The Emeraude carries several two-person open kayaks on board, which allowed me to slip away while more well-heeled passengers were seeking bargains at a floating pearl farm. The water was as smooth as a pond, the sky utterly clear and — away from the boat — the nearby islands seemed to be nudging each other aside to welcome my paddle.
These limestone islands are the result of geological activity that has seen mountains rise up and be worn back down again by millennia of rain and seawater. The current limestone formations have been around for only the past 20,000 years or so, and are still slowly eroding. Real adventurers can arrange climbing expeditions to tackle overhanging cliffs, dropping safely into the water from the top. (Tour operators in Halong town or the heavily touristed Cat Ba island can help with this.)
Clattering through cool, dark caves at the shoreline is great fun, but spotting the decaying wrecks of two small boats delivers a frisson of fear. Rightly so. While my excursion felt completely safe, there have been reports of extremely strong currents at the some of the larger caves in Halong Bay.
Returning to the Emeraude, there was time for a brisk swim in the surprisingly chilly waters before the captain weighed anchor. Most Halong tours feature a stop to look at impressive (but somewhat touristy) caves or to climb upwards for a panoramic view of the bay. This can be a great excuse to stretch your legs or just to jump back in the kayak for another paddle. Either way, by the time your boat stops for the night, you'll be ready for a cold beer.
As the rumble of the Emeraude engines faded away, a higher-pitched note started up and the Emeraude's tender sped off into the dusk.

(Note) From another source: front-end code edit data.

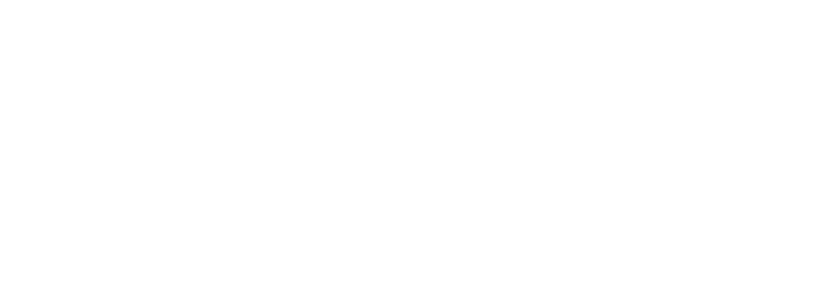
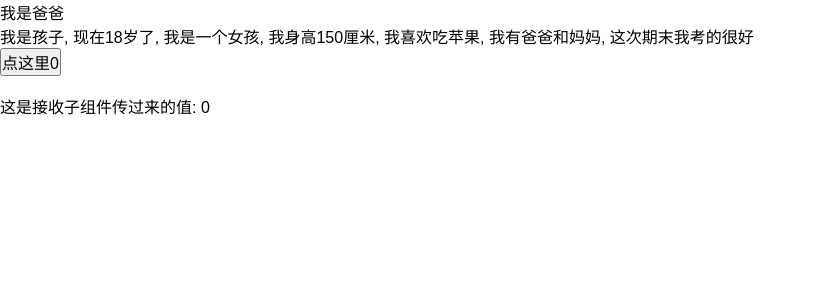
Before and after one commit to shenxianhui/hmm-admin, a Vue app: page /parent in a window 1280 px wide. Shown: the top 300 px of the page, without its empty margins (0-817 px from the left). Built offline with nearby package versions, Linux system fonts and the light colour scheme.

Commit message:
feat: 练习父子组件传值

```diff
--- /dev/null
+++ b/src/components/children.vue
@@ -0,0 +1,69 @@
+<!--
+ * @Description: 子组件
+ * @Author: shenxh
+ * @Date: 2022-11-24 21:27:03
+ * @LastEditors: shenxh
+ * @LastEditTime: 2022-11-24 22:35:43
+-->
+
+<template>
+  <div class="children">
+    我是孩子, 现在{{ age }}岁了, 我是一个{{ sex }}孩, 我身高{{ height }}厘米,
+    我喜欢吃{{ fruit }}, 我有{{ family.father }}和{{ family.mother }},
+    这次期末我考的很{{ test ? '好' : '差' }}
+
+    <br />
+    <button @click="handleButton()">点这里{{ childrenNum }}</button>
+  </div>
+</template>
+
+<script>
+export default {
+  name: 'children',
+  components: {},
+  props: {
+    // 年龄
+    age: Number,
+    // 性别
+    sex: String,
+    // 身高
+    height: [Number, String],
+    // 考试结果
+    test: Boolean,
+    // 水果
+    fruit: {
+      type: String, // 类型
+      default: '苹果', // 默认值
+    },
+    // 家庭
+    family: {
+      type: Object,
+      default() {
+        return {
+          father: '父亲',
+          mother: '母亲',
+        }
+      },
+    },
+  },
+  data() {
+    return {
+      childrenNum: 0,
+    }
+  },
+  computed: {},
+  watch: {},
+  created() {},
+  mounted() {},
+  beforeDestroy() {},
+  methods: {
+    handleButton() {
+      this.childrenNum++
+
+      this.$emit('handle-button', this.childrenNum)
+    },
+  },
+}
+</script>
+
+<style lang="scss" scoped></style>
--- a/src/router/index.js
+++ b/src/router/index.js
@@ -40,5 +40,12 @@
       component: () =>
         import(/* webpackChunkName: "view-[request]" */ `@/views/test1.vue`),
     },
+    // 父组件
+    {
+      path: '/parent', // 路由地址
+      name: 'parent', // 路由名称
+      component: () =>
+        import(/* webpackChunkName: "view-[request]" */ `@/views/parent.vue`),
+    },
   ],
 })
--- /dev/null
+++ b/src/views/parent.vue
@@ -0,0 +1,59 @@
+<!--
+ * @Description: 父组件
+ * @Author: shenxh
+ * @Date: 2022-11-24 21:23:56
+ * @LastEditors: shenxh
+ * @LastEditTime: 2022-11-24 22:39:29
+-->
+
+<template>
+  <div class="parent">
+    我是爸爸
+    <!-- <my-children></my-children> -->
+    <MyChildren
+      ref="myChildren"
+      :age="18"
+      sex="女"
+      height="150"
+      :family="family"
+      test
+      @handle-button="getChildrenData"
+    ></MyChildren>
+    <br />
+    这是接收子组件传过来的值: {{ num }}
+  </div>
+</template>
+
+<script>
+import MyChildren from '@/components/children.vue'
+
+export default {
+  name: 'parent',
+  components: {
+    MyChildren,
+  },
+  props: {},
+  data() {
+    return {
+      family: {
+        father: '爸爸',
+        mother: '妈妈',
+      },
+      num: 0,
+    }
+  },
+  computed: {},
+  watch: {},
+  created() {},
+  mounted() {},
+  beforeDestroy() {},
+  methods: {
+    // 获取子组件数据
+    getChildrenData(childrenNum) {
+      this.num = childrenNum
+    },
+  },
+}
+</script>
+
+<style lang="scss" scoped></style>
```
Also changed, not shown: src/components/HelloWorld.vue (deleted, +0 -15 lines).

Twenty minutes later, it returned and almost immediately the passengers were summoned below for the freshest of seafood dinners, its ingredients sourced from a floating fishing village tucked around the headland. The prawns were an explosion of lemongrass and butter; an unnamed white fish melted in the mouth, and a typically French tarte au chocolat sealed the deal.
All that remained was to select a chair on the upper deck, sit back and watch the moon rise from behind Le Crapaud (the Toad) and cast its silvery light on La Limace (the Slug). Something told me that Halong's colonial cartographers were rather more immune to the bay's charms than its modern-day visitors.
With fish splashing in the night and the lights of tiny fishing boats flashing in the distance, I reflected on the periodical sightings of sea monsters in the area. It is rumoured that the great dragons that formed Halong Bay found it too beautiful to leave, making their home permanently in its placid waters.
Nervous kayakers should take note.
Getting there: Vietnam Airlines (020-3263 2062; vietnamairlines.com) flies non-stop from Gatwick to Hanoi and Ho Chi Minh City twice weekly. The writer travelled with Kuoni (01306 747002; kuoni.co.uk), which offers tailor-made tours to Vietnam.
More information: The Foreign Office warns of “a number of fatal boat accidents in Vietnam, including two accidents involving foreign nationals in Halong Bay”. The advice says the Vietnamese government is reviewing safety standards on board boats.